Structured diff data
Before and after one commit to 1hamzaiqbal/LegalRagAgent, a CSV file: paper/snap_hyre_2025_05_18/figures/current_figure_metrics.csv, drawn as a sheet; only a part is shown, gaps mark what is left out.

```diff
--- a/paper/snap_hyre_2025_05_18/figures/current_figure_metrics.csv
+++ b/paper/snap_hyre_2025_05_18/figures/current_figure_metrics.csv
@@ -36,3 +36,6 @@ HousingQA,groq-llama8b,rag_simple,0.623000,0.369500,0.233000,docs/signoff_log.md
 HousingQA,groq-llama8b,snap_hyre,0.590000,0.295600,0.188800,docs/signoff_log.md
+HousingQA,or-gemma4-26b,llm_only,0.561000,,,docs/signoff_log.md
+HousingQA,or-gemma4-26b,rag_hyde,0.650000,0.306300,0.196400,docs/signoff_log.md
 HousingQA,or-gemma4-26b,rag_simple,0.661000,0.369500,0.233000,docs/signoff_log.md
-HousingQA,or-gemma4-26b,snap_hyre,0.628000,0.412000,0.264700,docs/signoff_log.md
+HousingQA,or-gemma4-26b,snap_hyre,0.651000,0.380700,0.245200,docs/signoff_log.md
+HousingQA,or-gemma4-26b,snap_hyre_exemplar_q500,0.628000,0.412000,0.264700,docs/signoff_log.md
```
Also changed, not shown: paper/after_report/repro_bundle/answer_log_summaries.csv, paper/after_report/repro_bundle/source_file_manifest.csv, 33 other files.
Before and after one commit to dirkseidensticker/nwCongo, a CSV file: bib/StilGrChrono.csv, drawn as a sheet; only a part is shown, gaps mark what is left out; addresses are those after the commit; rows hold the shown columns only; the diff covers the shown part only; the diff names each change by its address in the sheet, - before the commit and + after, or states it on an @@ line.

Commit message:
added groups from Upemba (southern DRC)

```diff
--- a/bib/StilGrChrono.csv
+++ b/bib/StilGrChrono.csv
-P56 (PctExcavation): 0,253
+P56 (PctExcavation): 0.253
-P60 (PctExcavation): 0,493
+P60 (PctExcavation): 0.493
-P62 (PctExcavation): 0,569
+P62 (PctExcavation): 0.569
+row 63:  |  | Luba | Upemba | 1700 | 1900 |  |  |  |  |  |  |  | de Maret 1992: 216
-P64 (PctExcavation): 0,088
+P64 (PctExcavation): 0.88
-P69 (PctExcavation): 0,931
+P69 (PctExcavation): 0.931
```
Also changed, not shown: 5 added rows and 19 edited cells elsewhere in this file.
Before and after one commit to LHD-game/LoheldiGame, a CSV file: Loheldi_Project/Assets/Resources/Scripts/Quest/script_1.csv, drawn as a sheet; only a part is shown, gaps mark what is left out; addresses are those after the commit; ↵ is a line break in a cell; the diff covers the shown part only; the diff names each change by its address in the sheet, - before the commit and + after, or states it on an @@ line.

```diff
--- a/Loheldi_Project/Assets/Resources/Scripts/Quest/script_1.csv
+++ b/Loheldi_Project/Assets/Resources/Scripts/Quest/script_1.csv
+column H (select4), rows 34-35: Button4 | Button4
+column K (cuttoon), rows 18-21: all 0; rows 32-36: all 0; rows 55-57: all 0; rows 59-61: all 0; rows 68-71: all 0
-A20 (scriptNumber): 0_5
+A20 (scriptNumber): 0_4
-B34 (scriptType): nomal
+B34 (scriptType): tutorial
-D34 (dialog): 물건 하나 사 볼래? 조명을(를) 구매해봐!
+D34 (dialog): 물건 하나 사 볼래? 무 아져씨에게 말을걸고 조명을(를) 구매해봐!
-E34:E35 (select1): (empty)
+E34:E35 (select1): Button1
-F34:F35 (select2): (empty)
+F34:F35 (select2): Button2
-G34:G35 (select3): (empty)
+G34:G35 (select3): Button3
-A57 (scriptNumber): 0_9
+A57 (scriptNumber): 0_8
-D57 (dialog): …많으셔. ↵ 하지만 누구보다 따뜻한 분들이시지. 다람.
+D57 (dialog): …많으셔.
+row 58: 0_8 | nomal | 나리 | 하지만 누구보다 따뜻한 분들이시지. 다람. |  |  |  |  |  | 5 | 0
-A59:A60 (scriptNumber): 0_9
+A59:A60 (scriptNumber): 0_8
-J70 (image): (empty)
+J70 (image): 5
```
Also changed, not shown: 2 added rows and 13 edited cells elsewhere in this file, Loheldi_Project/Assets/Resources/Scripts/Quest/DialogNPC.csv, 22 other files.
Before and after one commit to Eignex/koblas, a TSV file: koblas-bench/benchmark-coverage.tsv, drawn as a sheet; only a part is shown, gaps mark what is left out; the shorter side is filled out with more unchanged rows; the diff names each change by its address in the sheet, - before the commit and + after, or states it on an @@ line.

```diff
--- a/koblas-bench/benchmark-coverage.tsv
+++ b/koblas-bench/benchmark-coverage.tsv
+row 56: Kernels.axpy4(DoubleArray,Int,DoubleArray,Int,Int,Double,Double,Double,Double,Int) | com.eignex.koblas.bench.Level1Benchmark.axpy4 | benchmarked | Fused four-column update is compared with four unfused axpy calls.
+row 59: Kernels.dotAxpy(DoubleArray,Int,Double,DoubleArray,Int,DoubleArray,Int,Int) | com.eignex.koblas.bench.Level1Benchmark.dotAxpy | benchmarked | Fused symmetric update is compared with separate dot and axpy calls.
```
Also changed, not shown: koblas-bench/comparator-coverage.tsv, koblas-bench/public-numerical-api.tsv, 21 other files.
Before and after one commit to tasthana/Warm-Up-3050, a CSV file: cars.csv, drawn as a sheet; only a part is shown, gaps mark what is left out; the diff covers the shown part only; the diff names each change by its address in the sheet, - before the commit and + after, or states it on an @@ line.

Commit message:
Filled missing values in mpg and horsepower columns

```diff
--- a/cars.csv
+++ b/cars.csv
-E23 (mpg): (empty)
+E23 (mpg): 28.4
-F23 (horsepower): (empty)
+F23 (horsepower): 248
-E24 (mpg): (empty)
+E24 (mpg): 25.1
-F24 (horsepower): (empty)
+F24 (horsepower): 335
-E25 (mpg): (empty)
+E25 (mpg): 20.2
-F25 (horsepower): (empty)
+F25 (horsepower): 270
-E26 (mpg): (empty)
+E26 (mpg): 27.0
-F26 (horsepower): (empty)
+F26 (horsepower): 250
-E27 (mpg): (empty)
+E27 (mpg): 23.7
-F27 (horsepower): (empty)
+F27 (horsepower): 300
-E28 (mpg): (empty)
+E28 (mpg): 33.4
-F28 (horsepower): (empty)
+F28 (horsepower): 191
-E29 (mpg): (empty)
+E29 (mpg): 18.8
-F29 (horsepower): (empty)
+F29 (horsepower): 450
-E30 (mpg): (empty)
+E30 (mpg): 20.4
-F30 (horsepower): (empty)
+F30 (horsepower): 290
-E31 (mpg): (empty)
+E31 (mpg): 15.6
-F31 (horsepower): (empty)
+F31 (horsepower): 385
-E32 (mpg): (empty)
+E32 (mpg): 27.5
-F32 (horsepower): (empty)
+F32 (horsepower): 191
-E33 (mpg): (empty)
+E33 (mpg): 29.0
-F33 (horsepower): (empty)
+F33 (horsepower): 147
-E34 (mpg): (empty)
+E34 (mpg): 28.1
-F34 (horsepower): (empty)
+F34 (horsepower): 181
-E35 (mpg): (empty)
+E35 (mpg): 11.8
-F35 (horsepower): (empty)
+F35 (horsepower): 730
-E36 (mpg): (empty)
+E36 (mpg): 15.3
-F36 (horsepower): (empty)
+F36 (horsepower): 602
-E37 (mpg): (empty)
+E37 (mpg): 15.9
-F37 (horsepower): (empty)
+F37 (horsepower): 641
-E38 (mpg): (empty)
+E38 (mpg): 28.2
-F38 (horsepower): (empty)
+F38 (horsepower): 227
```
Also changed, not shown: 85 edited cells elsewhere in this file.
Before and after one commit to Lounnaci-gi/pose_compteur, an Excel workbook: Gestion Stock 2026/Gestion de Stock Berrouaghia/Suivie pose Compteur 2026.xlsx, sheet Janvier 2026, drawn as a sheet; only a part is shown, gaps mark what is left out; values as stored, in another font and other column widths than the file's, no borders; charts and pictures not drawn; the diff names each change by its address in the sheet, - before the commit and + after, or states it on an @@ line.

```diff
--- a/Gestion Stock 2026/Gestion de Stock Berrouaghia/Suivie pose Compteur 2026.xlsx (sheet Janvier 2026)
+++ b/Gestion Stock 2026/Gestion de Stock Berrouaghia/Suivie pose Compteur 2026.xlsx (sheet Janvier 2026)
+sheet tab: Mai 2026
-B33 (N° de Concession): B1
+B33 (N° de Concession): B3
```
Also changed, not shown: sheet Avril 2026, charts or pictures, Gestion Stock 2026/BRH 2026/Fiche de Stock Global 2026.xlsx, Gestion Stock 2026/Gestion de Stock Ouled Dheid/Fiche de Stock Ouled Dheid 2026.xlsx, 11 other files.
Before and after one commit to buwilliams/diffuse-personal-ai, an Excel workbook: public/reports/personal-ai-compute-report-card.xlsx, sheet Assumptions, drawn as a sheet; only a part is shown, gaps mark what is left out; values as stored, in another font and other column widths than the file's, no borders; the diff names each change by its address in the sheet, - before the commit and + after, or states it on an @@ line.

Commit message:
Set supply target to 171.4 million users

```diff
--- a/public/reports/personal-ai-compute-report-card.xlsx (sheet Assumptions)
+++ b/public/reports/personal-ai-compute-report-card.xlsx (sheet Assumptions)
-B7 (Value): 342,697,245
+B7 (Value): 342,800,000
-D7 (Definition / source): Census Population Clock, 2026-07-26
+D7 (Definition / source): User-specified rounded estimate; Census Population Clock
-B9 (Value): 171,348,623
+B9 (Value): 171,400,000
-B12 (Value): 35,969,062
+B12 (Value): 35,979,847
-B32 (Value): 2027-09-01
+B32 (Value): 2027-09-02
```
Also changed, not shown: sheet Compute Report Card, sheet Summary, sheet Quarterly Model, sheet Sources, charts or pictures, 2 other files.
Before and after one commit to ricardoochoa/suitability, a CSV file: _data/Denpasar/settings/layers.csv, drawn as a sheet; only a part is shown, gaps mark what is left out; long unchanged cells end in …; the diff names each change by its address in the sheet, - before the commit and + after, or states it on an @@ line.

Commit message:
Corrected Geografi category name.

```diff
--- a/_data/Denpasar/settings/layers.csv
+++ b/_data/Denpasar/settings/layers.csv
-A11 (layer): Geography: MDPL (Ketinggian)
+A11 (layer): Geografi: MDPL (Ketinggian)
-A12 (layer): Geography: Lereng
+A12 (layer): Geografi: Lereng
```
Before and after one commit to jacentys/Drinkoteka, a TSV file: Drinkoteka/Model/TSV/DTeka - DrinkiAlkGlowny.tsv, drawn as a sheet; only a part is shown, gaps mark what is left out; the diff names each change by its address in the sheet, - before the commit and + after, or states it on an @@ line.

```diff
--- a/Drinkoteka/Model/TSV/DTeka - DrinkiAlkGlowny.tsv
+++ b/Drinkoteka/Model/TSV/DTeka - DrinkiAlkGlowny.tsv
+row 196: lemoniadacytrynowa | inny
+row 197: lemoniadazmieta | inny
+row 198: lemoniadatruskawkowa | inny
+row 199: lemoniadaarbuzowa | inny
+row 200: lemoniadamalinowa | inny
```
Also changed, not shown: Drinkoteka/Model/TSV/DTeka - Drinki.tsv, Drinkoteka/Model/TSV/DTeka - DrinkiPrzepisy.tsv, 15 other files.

■ TRY IT ■
Go line by line through the data above and report each one that holds the string "누구보다".

■ OUTPUT FOR THIS EXERCISE ■
-D57 (dialog): …많으셔. ↵ 하지만 누구보다 따뜻한 분들이시지. 다람.
+row 58: 0_8 | nomal | 나리 | 하지만 누구보다 따뜻한 분들이시지. 다람. |  |  |  |  |  | 5 | 0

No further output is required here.